But, as developers sometimes do, I was seduced by the idea of making it generic and so `ExtractSymbols` became simply `Extract<T>`. (In retrospect it probably should've been called `Flatten<T>`).

A:

Copying directory structures

the problem is

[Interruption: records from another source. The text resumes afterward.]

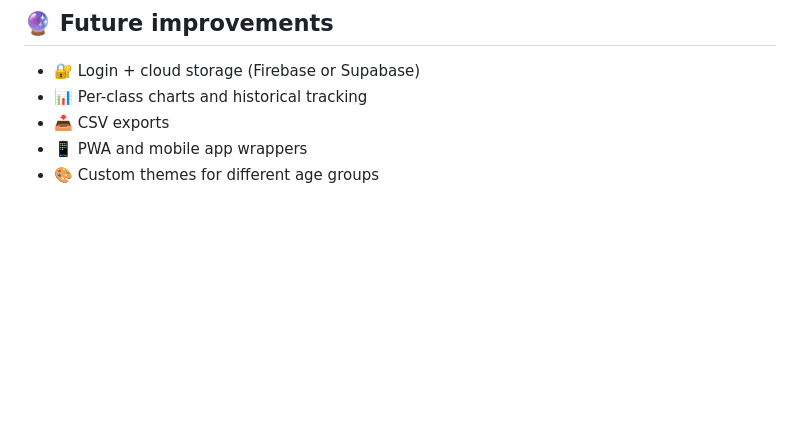
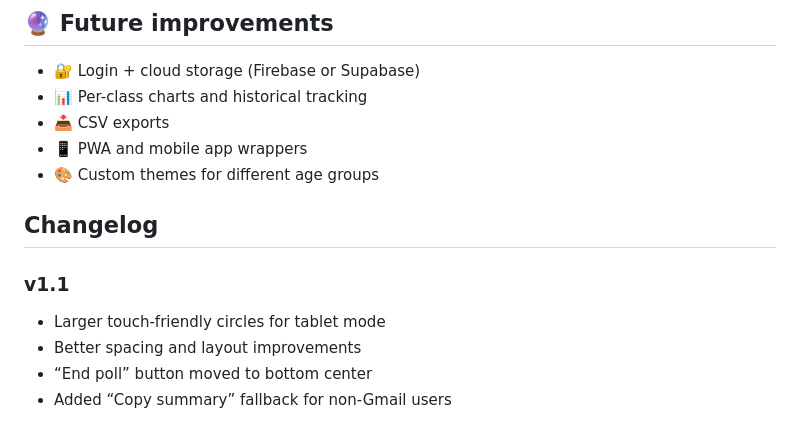
Before and after one commit to danweller-dev/exit-poll, a Markdown page: README.md, the part around the change. GitHub-like rendering; blank space fills up the shorter version.

Commit message:
Added changelog for v1.1

```diff
--- a/README.md
+++ b/README.md
@@ -178,3 +178,11 @@ https://<your-username>.github.io/<your-repo-name>/
 - 📥 CSV exports
 - 📱 PWA and mobile app wrappers
 - 🎨 Custom themes for different age groups
+
+## Changelog
+
+### v1.1
+- Larger touch-friendly circles for tablet mode
+- Better spacing and layout improvements
+- “End poll” button moved to bottom center
+- Added “Copy summary” fallback for non-Gmail users
```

My recursions sometimes result in a STACK OVERFLOW error. :)